Over the past few years, a remarkable number of sexual harassment victims have come forward with their stories, demanding consequences for their assailants and broad societal change. Each prominent allegation, however, has also set off a wave of questions – some posed in good faith, some distinctly not – about the rights of the accused. The national conversation has grown polarized, inflamed by a public narrative that wrongly presents feminism and fair process as warring interests.
Sexual Justice is an intervention, pointing the way to common ground. Drawing on core principles of civil rights law, and the personal experiences of victims and the accused, Alexandra Brodsky details how schools, workplaces, and other institutions can – indeed, must – address sexual harms in ways fair to all. She shows why these allegations cannot be left to police and prosecutors alone, and outlines the key principles of fair proceedings outside the courts. Brodsky explains how contemporary debates continue the long, sexist history of “rape exceptionalism,” in which sexual allegations are treated as uniquely suspect. And she calls on readers to resist the anti-feminist backlash that hijacks the rhetoric of due process to protect male impunity.
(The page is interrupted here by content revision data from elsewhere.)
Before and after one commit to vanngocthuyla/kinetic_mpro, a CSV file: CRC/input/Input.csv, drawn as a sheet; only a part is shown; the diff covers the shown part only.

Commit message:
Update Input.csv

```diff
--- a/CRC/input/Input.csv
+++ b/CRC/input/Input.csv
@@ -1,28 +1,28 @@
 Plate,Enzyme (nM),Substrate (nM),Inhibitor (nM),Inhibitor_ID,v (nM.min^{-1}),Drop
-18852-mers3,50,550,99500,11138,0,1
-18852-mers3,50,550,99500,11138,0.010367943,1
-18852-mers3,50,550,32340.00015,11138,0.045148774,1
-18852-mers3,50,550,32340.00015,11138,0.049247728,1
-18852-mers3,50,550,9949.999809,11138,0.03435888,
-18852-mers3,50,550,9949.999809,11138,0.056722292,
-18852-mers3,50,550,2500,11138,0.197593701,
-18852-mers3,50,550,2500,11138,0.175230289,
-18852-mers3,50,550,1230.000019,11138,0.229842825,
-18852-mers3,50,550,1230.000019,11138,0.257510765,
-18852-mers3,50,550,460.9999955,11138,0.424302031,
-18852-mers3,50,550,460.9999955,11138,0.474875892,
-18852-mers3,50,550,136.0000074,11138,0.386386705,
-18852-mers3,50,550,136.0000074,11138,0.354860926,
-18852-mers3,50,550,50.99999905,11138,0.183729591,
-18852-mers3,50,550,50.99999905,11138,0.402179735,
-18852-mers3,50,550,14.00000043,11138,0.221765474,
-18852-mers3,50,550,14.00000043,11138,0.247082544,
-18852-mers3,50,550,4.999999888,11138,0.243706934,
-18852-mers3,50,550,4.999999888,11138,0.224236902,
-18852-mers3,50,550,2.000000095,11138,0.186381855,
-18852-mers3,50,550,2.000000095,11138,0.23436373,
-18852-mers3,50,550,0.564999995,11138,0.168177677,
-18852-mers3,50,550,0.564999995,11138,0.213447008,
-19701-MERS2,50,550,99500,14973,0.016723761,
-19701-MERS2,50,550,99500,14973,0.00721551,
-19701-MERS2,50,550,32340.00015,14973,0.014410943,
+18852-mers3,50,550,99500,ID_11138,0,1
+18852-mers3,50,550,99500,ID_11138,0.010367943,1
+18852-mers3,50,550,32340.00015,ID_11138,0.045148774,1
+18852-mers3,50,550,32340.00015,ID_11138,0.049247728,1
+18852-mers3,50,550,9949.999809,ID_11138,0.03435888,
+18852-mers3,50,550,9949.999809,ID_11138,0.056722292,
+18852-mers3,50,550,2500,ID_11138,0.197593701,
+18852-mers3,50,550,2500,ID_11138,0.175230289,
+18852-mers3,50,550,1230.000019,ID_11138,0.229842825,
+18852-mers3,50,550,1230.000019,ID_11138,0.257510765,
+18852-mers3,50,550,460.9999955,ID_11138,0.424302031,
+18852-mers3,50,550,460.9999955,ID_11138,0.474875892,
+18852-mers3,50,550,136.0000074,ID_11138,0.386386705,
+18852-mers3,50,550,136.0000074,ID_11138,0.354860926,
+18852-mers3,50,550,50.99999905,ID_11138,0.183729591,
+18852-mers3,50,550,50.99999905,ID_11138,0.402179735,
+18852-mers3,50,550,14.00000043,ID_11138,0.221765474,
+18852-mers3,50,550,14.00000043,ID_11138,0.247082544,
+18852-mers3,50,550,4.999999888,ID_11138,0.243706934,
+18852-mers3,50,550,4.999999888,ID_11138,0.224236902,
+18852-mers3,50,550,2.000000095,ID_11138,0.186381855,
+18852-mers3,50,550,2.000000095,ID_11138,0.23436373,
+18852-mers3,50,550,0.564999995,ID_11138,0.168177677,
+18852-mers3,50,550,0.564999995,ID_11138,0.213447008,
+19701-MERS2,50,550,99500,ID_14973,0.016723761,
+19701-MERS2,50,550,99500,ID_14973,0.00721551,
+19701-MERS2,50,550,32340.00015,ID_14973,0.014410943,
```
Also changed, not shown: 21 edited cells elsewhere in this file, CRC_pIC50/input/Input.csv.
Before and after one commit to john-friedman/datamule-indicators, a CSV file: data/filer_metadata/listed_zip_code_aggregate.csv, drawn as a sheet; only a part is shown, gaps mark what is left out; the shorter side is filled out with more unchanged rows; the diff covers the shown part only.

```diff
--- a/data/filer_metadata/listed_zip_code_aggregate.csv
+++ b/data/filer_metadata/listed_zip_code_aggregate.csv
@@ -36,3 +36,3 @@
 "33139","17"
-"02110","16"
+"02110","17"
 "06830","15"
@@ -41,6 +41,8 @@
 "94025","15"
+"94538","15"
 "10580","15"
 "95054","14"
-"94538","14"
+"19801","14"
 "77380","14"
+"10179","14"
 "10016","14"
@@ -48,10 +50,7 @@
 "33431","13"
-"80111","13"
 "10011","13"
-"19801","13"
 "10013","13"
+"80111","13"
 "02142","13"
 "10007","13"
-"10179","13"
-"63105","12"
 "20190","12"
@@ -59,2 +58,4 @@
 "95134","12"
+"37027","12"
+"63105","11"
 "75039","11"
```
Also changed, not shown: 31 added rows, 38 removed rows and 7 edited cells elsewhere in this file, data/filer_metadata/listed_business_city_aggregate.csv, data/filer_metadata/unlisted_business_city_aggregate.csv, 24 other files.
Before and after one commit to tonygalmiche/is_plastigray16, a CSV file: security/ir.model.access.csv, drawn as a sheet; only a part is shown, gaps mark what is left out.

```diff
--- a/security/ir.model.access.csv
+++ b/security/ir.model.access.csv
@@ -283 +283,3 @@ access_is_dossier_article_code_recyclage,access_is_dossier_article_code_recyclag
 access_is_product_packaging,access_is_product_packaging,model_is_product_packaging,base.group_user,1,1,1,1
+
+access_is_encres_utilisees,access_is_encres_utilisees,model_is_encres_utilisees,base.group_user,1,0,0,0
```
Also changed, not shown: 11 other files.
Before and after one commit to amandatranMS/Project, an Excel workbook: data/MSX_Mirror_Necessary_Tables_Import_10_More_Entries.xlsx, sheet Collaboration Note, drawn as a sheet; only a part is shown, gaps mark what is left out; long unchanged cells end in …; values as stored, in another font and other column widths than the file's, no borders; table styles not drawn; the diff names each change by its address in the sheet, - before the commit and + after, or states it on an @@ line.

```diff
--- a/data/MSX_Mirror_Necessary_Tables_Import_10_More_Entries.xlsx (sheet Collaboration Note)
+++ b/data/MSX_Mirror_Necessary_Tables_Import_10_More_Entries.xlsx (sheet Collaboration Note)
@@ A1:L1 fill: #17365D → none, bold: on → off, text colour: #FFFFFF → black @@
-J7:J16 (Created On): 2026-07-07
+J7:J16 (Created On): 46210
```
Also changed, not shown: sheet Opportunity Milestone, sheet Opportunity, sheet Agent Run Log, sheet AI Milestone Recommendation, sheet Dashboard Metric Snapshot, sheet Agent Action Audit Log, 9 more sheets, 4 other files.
Vivid and eye-opening, at once intellectually rigorous and profoundly empathetic, Sexual Justice clears up common misunderstandings about sexual harassment, traces the forgotten histories that underlie our current predicament, and illuminates the way to a more just world.